I own the dubious honor of once stopping a credit union board dead in its tracks. An article I penned on the responsibilities and liabilities of creditunion boards (although mild in tone and vetted by attorneys) had panicked the directors.
I received a frantic call from the CEO, claiming his board refused to take any action during its most recent board meeting. While I know the CEO was exaggerating, I still provided him with a letter of clarification that he could share with his board to move them off the dime.
A democratically elected board of volunteers is one of a credit union’s greatest strengths. It’s also one of its greatest vulnerabilities. As the challenge to craft policy in a complex and sophisticated financial world becomes more difficult, a weak board can be devastating. The economic and regulatory challenges credit unions confront today will be even more complicated in the years ahead.
Amazingly, there are still some CEOs who prefer to keep their boards selectively in the dark. They worry about directors who are simply meddlesome by nature, misinformed, or poorly trained. No matter the reasons, it’s the wrong approach.

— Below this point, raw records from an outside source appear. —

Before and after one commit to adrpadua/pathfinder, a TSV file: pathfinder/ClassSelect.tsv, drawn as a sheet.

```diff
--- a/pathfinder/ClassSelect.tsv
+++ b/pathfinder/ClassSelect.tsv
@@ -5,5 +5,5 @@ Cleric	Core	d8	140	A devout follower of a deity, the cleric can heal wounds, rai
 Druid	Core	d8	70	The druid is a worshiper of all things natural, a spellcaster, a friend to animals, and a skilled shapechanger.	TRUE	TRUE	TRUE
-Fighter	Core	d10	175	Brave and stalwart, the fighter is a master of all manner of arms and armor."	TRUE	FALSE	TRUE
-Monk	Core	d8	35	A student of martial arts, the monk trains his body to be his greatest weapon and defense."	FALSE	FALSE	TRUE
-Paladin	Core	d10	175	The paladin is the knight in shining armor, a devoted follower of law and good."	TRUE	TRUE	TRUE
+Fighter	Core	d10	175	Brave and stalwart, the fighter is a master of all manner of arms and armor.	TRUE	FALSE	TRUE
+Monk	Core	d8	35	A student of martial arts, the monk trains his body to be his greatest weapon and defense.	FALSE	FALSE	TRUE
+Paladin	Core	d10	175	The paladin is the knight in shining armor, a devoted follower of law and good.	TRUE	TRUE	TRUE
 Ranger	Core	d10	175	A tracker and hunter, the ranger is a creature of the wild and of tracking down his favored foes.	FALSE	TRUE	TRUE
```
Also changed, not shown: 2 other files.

I recently read "Peak Credit Union Board Performance" by Yvonne Evers—a credit union consultant who, for years, has guided credit unions on leadership and governance issues and for whom I have a great deal of respect.
Evers believes every good CEO needs a board that’s performing at its peak. Like any consultant worth her salt, she provides her advice entertainingly and outlines five core strategic principles that boards should strive to implement:
This approach sounds simple but it isn’t. Some boards consistently fail to implement one or more of these principles.
CEOs who try to restrict what their boards are allowed to hear don’t trust or respect their boards. And boards whose members don’t trust and respect each other are dysfunctional. Disagreement, debate, and eventual compromise are essential to a well-functioning democracy—be it a nation or a credit union.
Failing to plan for board member succession also is all too common. Long-tenured members who long ago lost their effectiveness compromise many boards. Tenure doesn’t necessarily affect ability, but constant training is vital to keep board members up to par.
And recruiting and preparing future board members ensures that quality people will set policy, and better ensures that your board’s makeup will reflect the demographics of your membership.
Credit union management requires a very important set of skills and qualifications that can’t be purchased cheaply. It’s common for some volunteer directors to measure the CEO’s compensation by comparing it to their own compensation—a recipe for disaster. Running a complex financial institution requires finding and paying for the right talent. Otherwise you’re shortchanging your members.
Compensation, however, is just one part of the equation. You need to plan for the right leaders by clearly defining what your credit union needs and why. This means finding someone with more than a well-written résumé. Multifaceted organizations require a level of intangible talents that include empathy for members and employees, confidence in setting direction and hiring the right people, flexibility, self-awareness, and a touch of humility. Dig deeper than the paper.
Lastly, understanding external circumstances when defining success means the board must understand the world that surrounds the credit union and the influence of global and local trends on a credit union’s competitive capabilities. We don’t exist in a vacuum, and what goes on elsewhere in some manner eventually affects us.
Volunteer boards are too critical to credit union success to not heed the insights of people like Yvonne Evers.
MARK CONDON is CUNA's senior vice president, business and consumer publishing. Contact him at 608-231-4078.